## [WORK INSTRUCTIONS]
Across the listing that follows, work out how many lines carry the string "subgraph". Provide that number and nothing else.

## [SUPPLIED RECORDS]
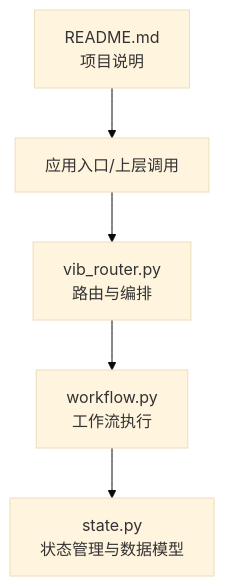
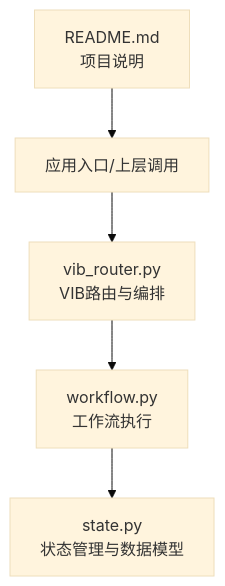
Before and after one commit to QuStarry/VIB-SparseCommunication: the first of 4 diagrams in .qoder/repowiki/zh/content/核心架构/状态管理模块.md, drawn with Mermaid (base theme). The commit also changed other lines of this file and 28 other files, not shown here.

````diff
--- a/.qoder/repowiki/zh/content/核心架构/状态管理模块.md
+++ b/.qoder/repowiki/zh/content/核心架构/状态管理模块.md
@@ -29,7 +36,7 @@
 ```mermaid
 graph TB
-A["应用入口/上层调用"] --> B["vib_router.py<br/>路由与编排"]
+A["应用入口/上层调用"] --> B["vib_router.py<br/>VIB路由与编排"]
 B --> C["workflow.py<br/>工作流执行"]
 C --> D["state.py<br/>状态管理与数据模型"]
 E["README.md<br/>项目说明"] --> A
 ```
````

* * *

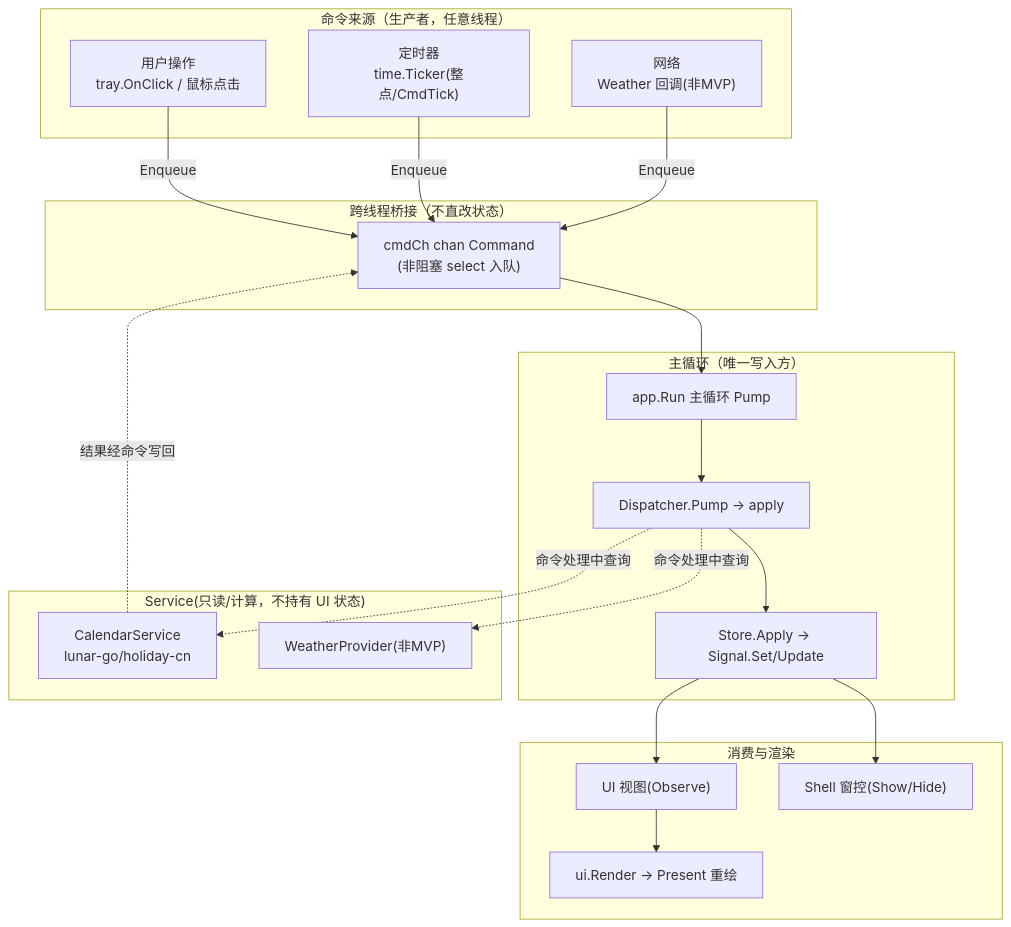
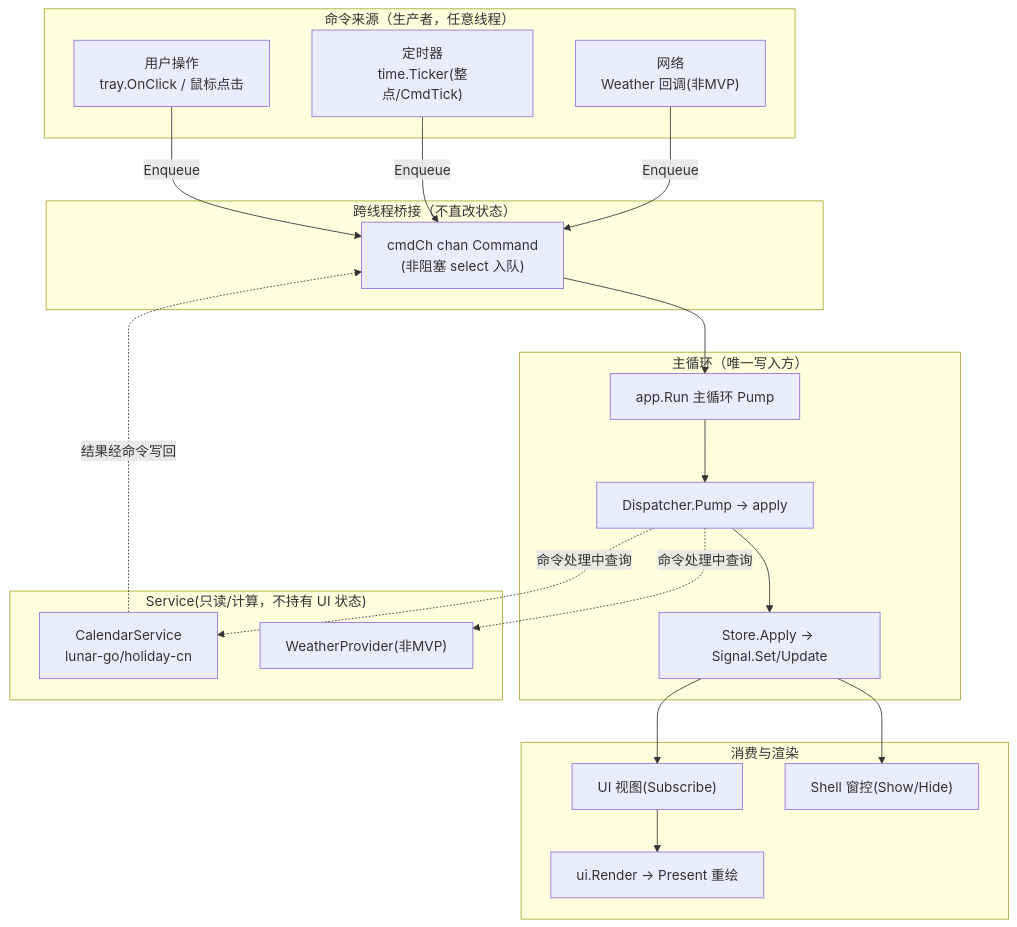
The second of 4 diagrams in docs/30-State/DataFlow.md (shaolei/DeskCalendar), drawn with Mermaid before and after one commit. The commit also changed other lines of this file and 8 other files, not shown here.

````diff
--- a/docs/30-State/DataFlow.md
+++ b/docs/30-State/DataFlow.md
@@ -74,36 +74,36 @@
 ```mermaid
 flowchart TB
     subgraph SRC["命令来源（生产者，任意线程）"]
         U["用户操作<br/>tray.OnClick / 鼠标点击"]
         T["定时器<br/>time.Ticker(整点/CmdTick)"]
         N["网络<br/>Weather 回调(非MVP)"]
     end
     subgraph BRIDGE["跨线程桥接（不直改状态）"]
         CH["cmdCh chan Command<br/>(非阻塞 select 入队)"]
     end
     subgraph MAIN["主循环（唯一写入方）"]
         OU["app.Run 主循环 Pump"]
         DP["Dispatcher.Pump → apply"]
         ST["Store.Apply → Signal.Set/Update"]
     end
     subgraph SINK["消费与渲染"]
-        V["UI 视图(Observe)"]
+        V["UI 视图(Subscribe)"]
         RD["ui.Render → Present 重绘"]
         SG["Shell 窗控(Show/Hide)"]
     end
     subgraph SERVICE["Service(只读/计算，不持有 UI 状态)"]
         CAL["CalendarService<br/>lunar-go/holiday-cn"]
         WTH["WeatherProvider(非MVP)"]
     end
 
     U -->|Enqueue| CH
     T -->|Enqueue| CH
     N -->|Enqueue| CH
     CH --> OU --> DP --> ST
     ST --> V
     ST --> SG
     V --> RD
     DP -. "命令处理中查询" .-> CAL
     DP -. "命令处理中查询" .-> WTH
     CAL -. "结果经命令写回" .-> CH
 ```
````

## [ANSWER BELOW]
5